This research is funded by the National Institute for Health Research (NIHR) Collaboration for Leadership in Applied Health Research and Care Wessex at the University Hospital Southampton NHS Foundation Trust. The views expressed are those of the authors and not necessarily those of the NHS, the NIHR, or the Department of Health. This study is supported by the Faculty of Medicine and the Faculty of Health Sciences at the University of Southampton. KI, CM, AAS, and HCR receive support from the National Institute for Health Research (NIHR) Collaboration for Leadership in Applied Health Research and Care (CLAHRC) Wessex. HCR, HPP, and AAS receive support from the NIHR Southampton Biomedical research Centre.
Availability of data and material
See additional files.
All authors were involved in the conception and design of the protocol. KI and HR drafted the initial manuscript, and all authors were involved in the critical revision of the paper for intellectual content and its final approval before submission.
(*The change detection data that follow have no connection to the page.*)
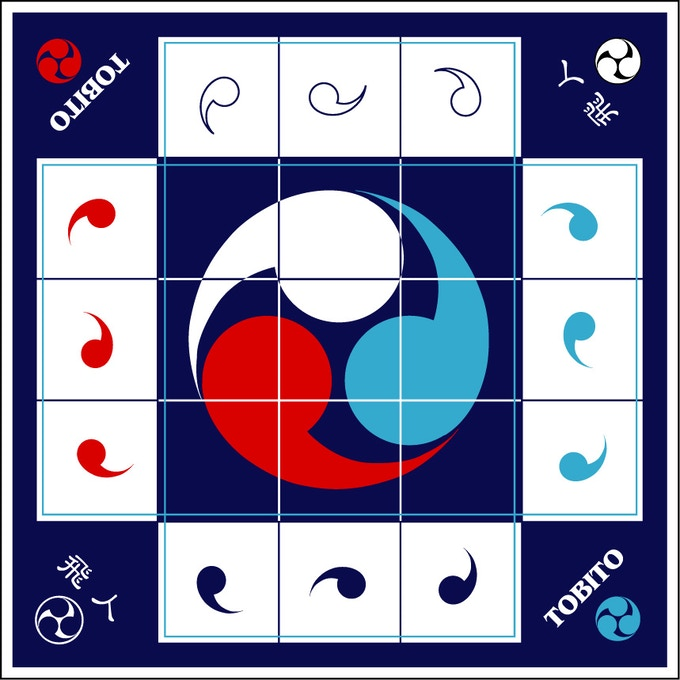
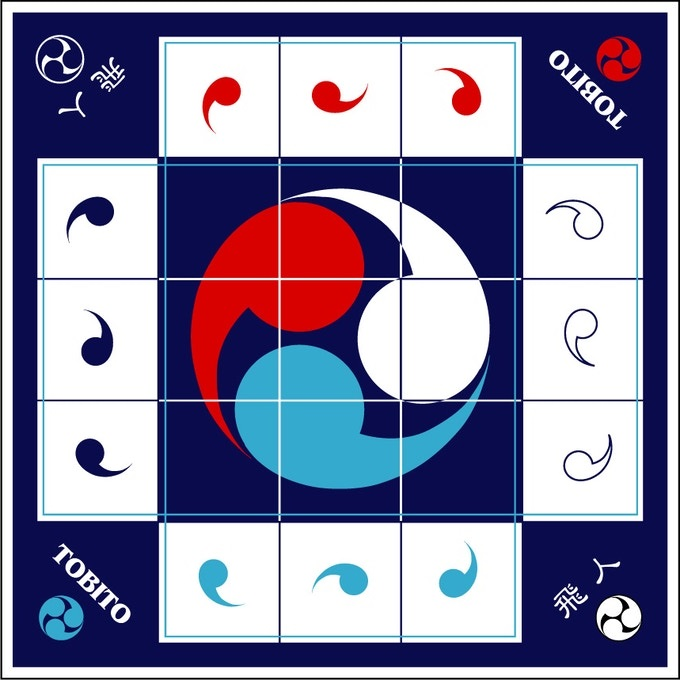
Rotated board for nicer colors

diff --git a/style.css b/style.css
@@ -37,14 +37,14 @@
 
 .bottom
 {
-    background: #0A0B4C;
-    border-color: white;
+    background: #34AACE;
+    border-color: black;
 }
 
 .top
 {
-    background: white;
-    border-color: #0A0B4C;
+    background: #D80100;
+    border-color: black;
 }
 
 .cell0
The authors declare that they have no competing interests.
Consent for publication
Ethics approval and consent to participate
Full ethical approval was obtained from NRES Committee South West – Frenchay (REC REFERENCE 15/SW/2012).
Standard protocol for measuring grip strength 
Sit the participant comfortably in the chair with their forearms on the arms of the chair and their wrist just over the end of the arm of the chair—wrist in a neutral position, thumb facing upwards. Feet flat on the floor.
Demonstrate how to use the dynamometer to show that gripping very tightly registers the best score.
Starting with the right hand position, the thumb around one side of the handle in position 2 and the four fingers are around the other side. The instrument should feel comfortable in the hand: alter the position of the handle if necessary.
Rest the base of the dynamometer on the palm of the observer’s hand as the participant holds the dynamometer. The aim of this is to support the weight of the dynamometer, but be careful not to restrict the “movement” of the machine.
Encourage the participant to squeeze as long and as tightly as possible or until the needle stops rising. Use a standard encouragement “and squeeze as tightly as you can”. Once the needle stops raising, you can instruct the participant to stop squeezing as they have achieved their peak.
The observer should read from the outside dial which gives grip strength in kilogrammes. Record the result to the nearest 1 kg on the data entry form.
Repeat measurement in the left hand.
Do one further measurements at least 1 min apart in each hand alternating sides to give two readings in total for each side.
For analysis, use the maximum grip score from each hand.
Clean the dynamometer with an alcohol wipe between patients and place the dynamometer back in its case.
SPIRIT 2013 Checklist: Recommended items to address in a clinical trial protocol and related documents*. (DOC 121 kb)
The study flow chart to illustrate the three study phases. (DOCX 25 kb)
Semi-structure interview/focus group schedules for phase 1: define baseline practice. (DOCX 16 kb)
Care plan for grip strength measurement. (PDF 350 kb)
Semi-structured interview/focus group schedule for phase 3: monitoring and evaluation of routine implementation of grip strength measurement. (DOCX 18 kb)